Vues sur mer includes 67 square-format images of the sea taken from Tel Aviv-Yafo shores. All but four, which were captured by a folding lens camera, are pinhole images. The seascapes are offset printed on lovingly sewn beautiful art paper, in small format.

Why ever shoot big and print small, you might ask? Possibly to better draw you into the images. The seascapes follow an apparently random order but with a narrative sense, albeit implicit. They are ordered in series of four, two per spread, each series from a different day. The variations between the images are subtle. The movement of a cloud. The delicate gradation of color on the horizon. The progression of the images throughout the book simulates the passing of a single summer day from morning to dusk.
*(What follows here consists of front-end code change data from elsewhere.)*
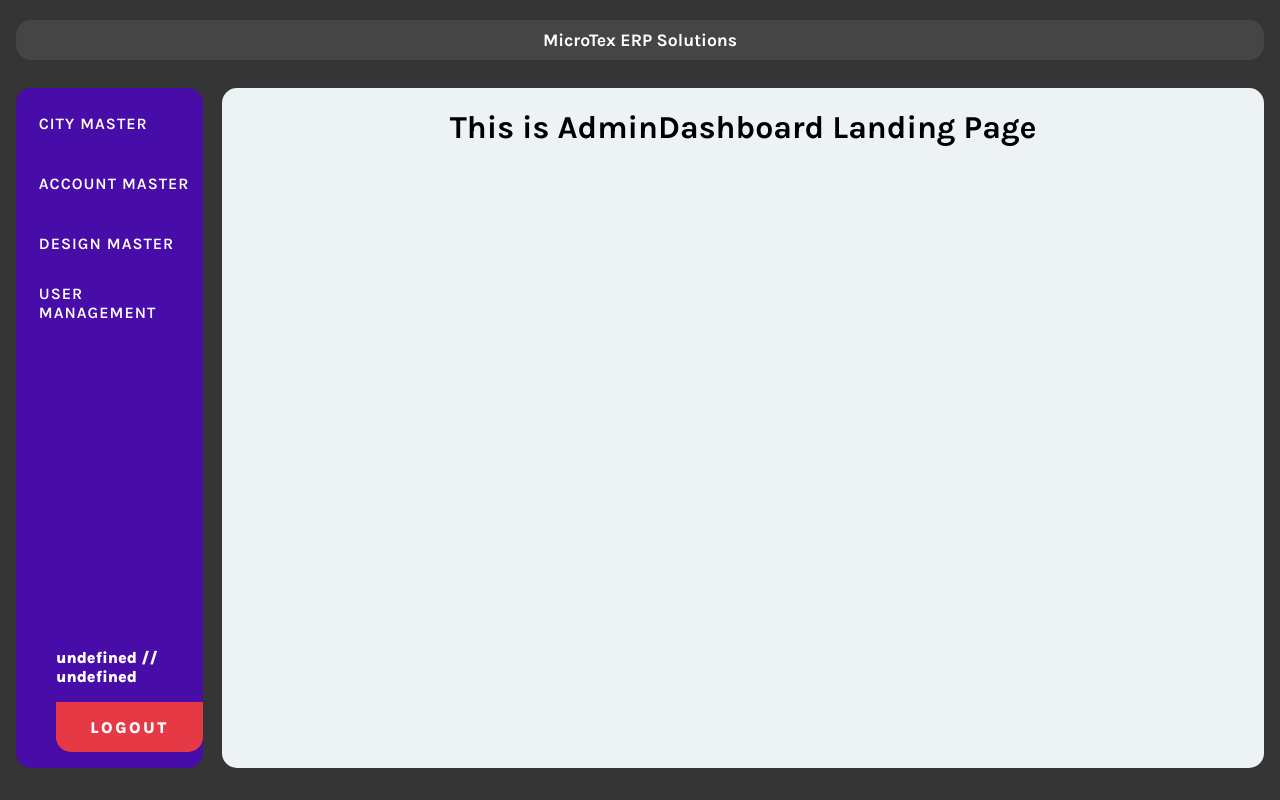
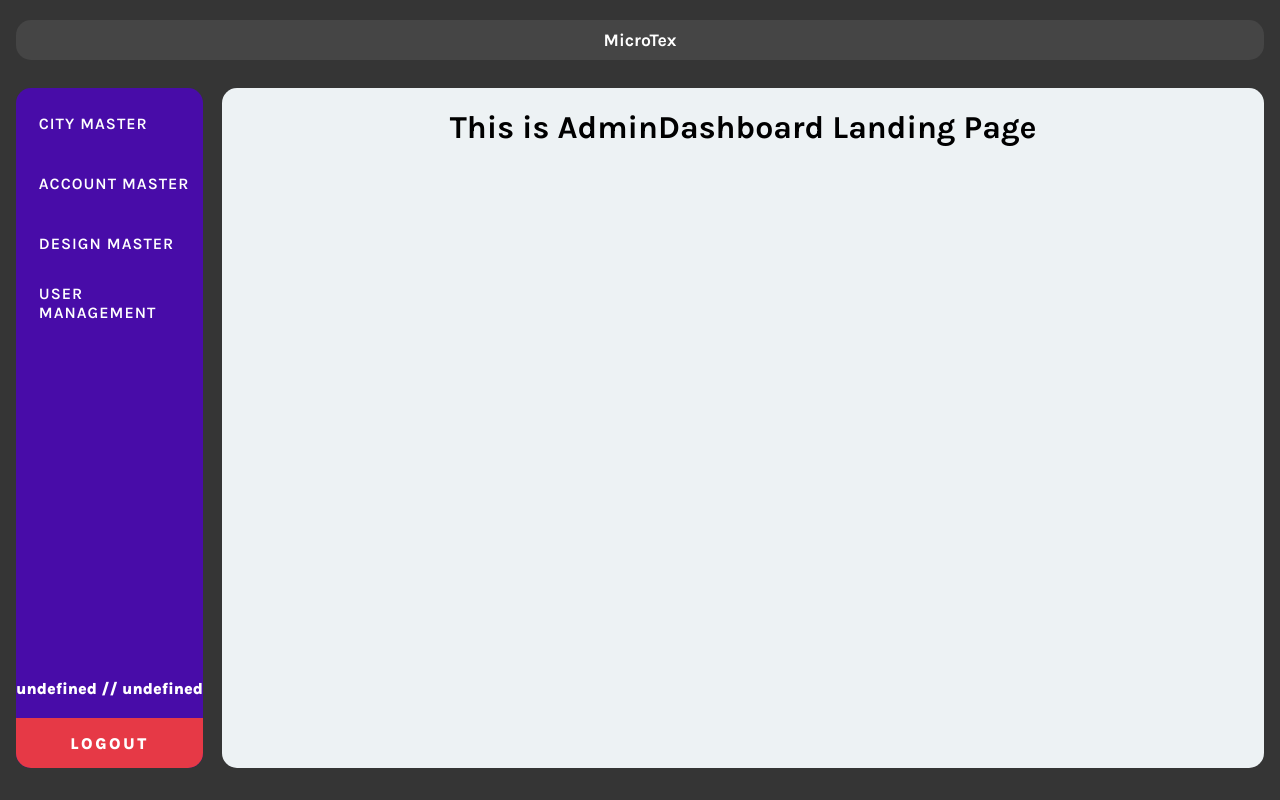
Before and after one commit to DJGARG7/microtexFrontEnd, a React (Create React App) app: page /dashboard in a window 1280 px wide. Built offline with nearby package versions, Linux system fonts and the light colour scheme; sample sign-in values are in the browser's storage.

Commit message:
fix more sidebar bugs.

```diff
--- a/src/App.js
+++ b/src/App.js
@@ -83,7 +83,7 @@
     return (
         <>
             <div className="logo">
-                <h1>MicroTex ERP Solutions</h1>
+                <h1>MicroTex</h1>
             </div>
             <Route path="/login">
                 <Login onLogin={loginHandler} />
--- a/src/components/Reuse_components/SideBar.js
+++ b/src/components/Reuse_components/SideBar.js
@@ -17,7 +17,7 @@
                     );
                 })}
             </div>
-            <ul className="sidebar--user">
+            <div className="sidebar--user">
                 <li className="sidebar--user-detail sidebar--user-name">
                     {userDetails.userName}
                 </li>
@@ -30,7 +30,7 @@
                 <button className="sidebar--logout-btn" onClick={logoutHandler}>
                     Logout
                 </button>
-            </ul>
+            </div>
         </div>
     );
 }
--- a/src/pages/AccountMaster.js
+++ b/src/pages/AccountMaster.js
@@ -3,9 +3,10 @@
 import styles from "../styles/AccountMaster.module.css";
 import Axios from "axios";
 
-Axios.defaults.headers.common["userID"] = JSON.parse(
-    localStorage.getItem("userDetails")
-).userID;
+if (localStorage.getItem("userDetails") != null)
+    Axios.defaults.headers.common["userID"] = JSON.parse(
+        localStorage.getItem("userDetails")
+    ).userID;
 Axios.defaults.withCredentials = true;
 const instance = Axios.create({
     baseURL: "http://localhost:3003/accountMaster/",
@@ -144,9 +145,9 @@
             } catch (error) {
                 console.log(error);
             }
-            res1.then((res)=>{
+            res1.then((res) => {
                 console.log(res);
-            })
+            });
             const status = res1.request.status;
             if (status === 200) console.log("data added to db");
             else alert("error occured");
--- a/src/pages/CityMaster.js
+++ b/src/pages/CityMaster.js
@@ -7,9 +7,10 @@
 import toast from "react-hot-toast";
 
 // Include header and cookie with every request.
-Axios.defaults.headers.common["userID"] = JSON.parse(
-    localStorage.getItem("userDetails")
-).userID;
+if (localStorage.getItem("userDetails") != null)
+    Axios.defaults.headers.common["userID"] = JSON.parse(
+        localStorage.getItem("userDetails")
+    ).userID;
 Axios.defaults.withCredentials = true;
 
 let index, oldcity;
--- a/src/styles/AdminDashboard.css
+++ b/src/styles/AdminDashboard.css
@@ -109,7 +109,7 @@
     width: 100%;
     height: 50px;
 
-    margin-top: 10px;
+    margin-top: 5px;
 
     background-color: #e63946;
     border: 0;
```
It felt like the most authentic rendition of the seascapes : not to use them to tell a story, or to try making them work as instantaneous shots, both of which would have been antithetical to the essence of the pinhole technique. Rather, to put their temporal succession to use in the tradition of the hand-held unfolding painted landscape scroll, of the magic lantern (and yes, also the Oubapo - ouvroir de bande dessinée potentielle, workshop of potential comic art - whose small format books often use comic book panels relying on tiny variations), both enchanting to the eye and evoking the subtle flow of time.